Based on a communication from Phil Hoppes
A word of caution. Never use 9999 for a ramp up. Note: 9999 just means on an up ramp the elements are full on, no cycling. On the down ramp the power is completely off until the desired temperature is reached. Your kiln will rise in temperature limited by 2 things - the type of insulation and the number of elements. This can be anywhere from 300 – 450C/hr. to as high as 1600C/hr.)
If the time it takes to go from your lower temp to your upper temp is less than 40 minutes, your controller will be unable to accurately control the top temperature. For example, if you want to ramp from room temperature (20C) to 300C and for your kiln 9999 on an up ramp is 850C/hr., the temperature rise you are looking to accomplish is 280C and your kiln will reach 300C in just under 20 minutes. The problem is that most controllers need around 40 minutes in any ramp cycle to "learn" how the kiln is responding to the inputs that are given to it by the controller. Slower ramps need less “learning” time, faster ramps need more time.
What will happen if you programme a ramp shorter than your controller will respond to is that the temperature in your kiln will not stop nicely at the programmed 300C. The controller has not learned how to stop your kiln from rising in temperature yet and the temperature will rise much higher than your programmed value.
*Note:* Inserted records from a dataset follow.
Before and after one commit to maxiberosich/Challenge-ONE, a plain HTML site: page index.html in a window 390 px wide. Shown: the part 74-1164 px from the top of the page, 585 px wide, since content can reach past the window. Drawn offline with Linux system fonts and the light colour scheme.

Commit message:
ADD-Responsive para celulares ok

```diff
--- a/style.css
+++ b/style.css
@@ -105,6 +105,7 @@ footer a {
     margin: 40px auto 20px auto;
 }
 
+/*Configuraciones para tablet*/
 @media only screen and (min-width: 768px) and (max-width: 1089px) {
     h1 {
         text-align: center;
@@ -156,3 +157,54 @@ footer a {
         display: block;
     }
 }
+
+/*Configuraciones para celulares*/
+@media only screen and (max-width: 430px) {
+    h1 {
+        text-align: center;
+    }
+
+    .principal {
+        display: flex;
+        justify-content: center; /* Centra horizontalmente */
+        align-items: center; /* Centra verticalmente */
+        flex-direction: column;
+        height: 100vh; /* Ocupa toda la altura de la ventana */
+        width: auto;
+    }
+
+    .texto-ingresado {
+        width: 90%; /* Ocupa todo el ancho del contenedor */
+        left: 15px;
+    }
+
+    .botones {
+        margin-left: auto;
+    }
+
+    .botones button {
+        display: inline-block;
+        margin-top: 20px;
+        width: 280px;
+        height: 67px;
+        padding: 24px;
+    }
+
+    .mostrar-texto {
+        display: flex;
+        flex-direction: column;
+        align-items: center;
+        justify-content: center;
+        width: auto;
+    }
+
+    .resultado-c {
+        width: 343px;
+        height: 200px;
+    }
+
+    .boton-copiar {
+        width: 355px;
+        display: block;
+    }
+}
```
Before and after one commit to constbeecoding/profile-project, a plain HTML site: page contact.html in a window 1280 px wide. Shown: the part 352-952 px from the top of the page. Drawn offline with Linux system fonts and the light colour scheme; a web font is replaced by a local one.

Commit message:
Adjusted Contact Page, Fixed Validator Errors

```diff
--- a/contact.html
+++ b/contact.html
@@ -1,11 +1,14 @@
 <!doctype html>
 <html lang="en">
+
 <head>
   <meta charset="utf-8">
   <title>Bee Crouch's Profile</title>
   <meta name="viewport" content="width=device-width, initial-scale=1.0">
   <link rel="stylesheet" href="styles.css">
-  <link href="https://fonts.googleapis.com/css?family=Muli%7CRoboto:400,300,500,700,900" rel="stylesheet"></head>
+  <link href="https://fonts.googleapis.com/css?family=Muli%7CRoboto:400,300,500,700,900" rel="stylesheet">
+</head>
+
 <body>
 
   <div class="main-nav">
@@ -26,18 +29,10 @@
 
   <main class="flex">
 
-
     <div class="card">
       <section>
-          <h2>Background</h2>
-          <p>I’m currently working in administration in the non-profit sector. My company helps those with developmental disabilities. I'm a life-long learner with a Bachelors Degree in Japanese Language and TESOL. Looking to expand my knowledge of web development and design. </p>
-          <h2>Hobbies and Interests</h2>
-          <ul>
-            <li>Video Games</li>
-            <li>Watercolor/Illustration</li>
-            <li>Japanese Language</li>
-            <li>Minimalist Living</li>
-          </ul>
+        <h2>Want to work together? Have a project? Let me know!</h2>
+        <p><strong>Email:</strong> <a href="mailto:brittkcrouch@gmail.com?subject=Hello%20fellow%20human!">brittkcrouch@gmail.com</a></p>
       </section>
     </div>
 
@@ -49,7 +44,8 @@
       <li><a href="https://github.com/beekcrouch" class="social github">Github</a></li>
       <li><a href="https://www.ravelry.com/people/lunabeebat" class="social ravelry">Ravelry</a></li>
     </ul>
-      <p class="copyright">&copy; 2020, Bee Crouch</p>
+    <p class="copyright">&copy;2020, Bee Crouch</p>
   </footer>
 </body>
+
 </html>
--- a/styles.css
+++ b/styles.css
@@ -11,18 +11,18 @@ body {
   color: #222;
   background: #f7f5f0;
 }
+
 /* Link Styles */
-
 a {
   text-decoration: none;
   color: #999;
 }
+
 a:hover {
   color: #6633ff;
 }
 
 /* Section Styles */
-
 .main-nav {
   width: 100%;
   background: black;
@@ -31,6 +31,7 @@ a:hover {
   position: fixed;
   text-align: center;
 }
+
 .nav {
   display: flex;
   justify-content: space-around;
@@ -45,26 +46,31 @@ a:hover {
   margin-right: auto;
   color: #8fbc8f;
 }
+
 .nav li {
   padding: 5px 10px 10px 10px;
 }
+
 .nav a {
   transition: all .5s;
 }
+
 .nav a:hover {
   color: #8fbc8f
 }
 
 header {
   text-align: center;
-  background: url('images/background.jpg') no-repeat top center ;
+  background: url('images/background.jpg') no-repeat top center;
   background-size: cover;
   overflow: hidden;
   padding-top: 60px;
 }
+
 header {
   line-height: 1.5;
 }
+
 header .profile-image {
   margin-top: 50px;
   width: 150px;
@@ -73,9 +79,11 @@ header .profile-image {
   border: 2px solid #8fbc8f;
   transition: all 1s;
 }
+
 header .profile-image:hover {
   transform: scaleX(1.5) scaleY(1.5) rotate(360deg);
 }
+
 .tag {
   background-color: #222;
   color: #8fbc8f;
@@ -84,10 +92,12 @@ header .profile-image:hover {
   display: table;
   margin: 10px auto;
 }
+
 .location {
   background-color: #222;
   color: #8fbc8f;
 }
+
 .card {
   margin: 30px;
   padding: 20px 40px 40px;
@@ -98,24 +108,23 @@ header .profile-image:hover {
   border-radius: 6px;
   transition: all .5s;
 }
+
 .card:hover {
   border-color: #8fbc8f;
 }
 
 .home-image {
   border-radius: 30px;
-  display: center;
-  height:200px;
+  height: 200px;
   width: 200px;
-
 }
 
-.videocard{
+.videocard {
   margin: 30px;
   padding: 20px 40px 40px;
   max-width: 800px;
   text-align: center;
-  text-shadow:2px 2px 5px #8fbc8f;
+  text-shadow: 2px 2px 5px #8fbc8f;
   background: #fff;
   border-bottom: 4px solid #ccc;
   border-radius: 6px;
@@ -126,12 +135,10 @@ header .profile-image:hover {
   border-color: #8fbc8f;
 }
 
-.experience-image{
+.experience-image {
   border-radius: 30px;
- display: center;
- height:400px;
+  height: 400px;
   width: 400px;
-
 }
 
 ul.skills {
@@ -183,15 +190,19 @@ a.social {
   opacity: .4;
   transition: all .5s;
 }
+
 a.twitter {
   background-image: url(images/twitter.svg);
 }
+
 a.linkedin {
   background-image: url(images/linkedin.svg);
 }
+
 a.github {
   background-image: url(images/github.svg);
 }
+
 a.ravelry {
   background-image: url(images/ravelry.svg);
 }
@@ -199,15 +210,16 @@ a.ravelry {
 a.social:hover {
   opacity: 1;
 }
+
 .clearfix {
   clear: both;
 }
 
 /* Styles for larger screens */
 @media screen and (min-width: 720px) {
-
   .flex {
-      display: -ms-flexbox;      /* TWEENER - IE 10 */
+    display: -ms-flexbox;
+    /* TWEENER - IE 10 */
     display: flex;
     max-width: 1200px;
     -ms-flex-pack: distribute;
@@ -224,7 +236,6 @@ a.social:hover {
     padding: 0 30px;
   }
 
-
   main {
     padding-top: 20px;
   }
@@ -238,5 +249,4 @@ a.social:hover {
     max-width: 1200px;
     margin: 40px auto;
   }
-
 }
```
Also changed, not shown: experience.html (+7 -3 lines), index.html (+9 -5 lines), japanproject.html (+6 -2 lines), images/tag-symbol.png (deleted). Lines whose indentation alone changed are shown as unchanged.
Depending on your kiln and your controller this can be quite significant. Most controllers have a peak shut off value, somewhere between 55C and 85C above your programmed amount. Some controllers allow you to program this value also. If the temperature in your kiln overshoots the value it was programmed to stop and the amount of overshoot exceeds the programmed shutoff temp your controller will shut down. This is a safety feature and the controller is doing what it is suppose to do. If you have something in your kiln however and this happens it will not be annealed properly and you will have to very carefully re-fire to remove the stress or it will break into pieces.
It is a good idea to know just what your kiln will do. You can do this by taking an empty kiln, program 9999 in an up ramp from room temp to 815C. This is the typical peak you would use in a full fuse. See how long it takes for your kiln to reach this temp. This will give you the maximum up ramp rate of your kiln. You can use this rate to calculate if you violate the “learning” margin of the controller.
It is advisable not to exceed 350C/hr up ramp unless overshooting the top temperature does not matter.
The 9999 ramp in almost all cases will be used to go from the top temperature to the start of the annealing cycle.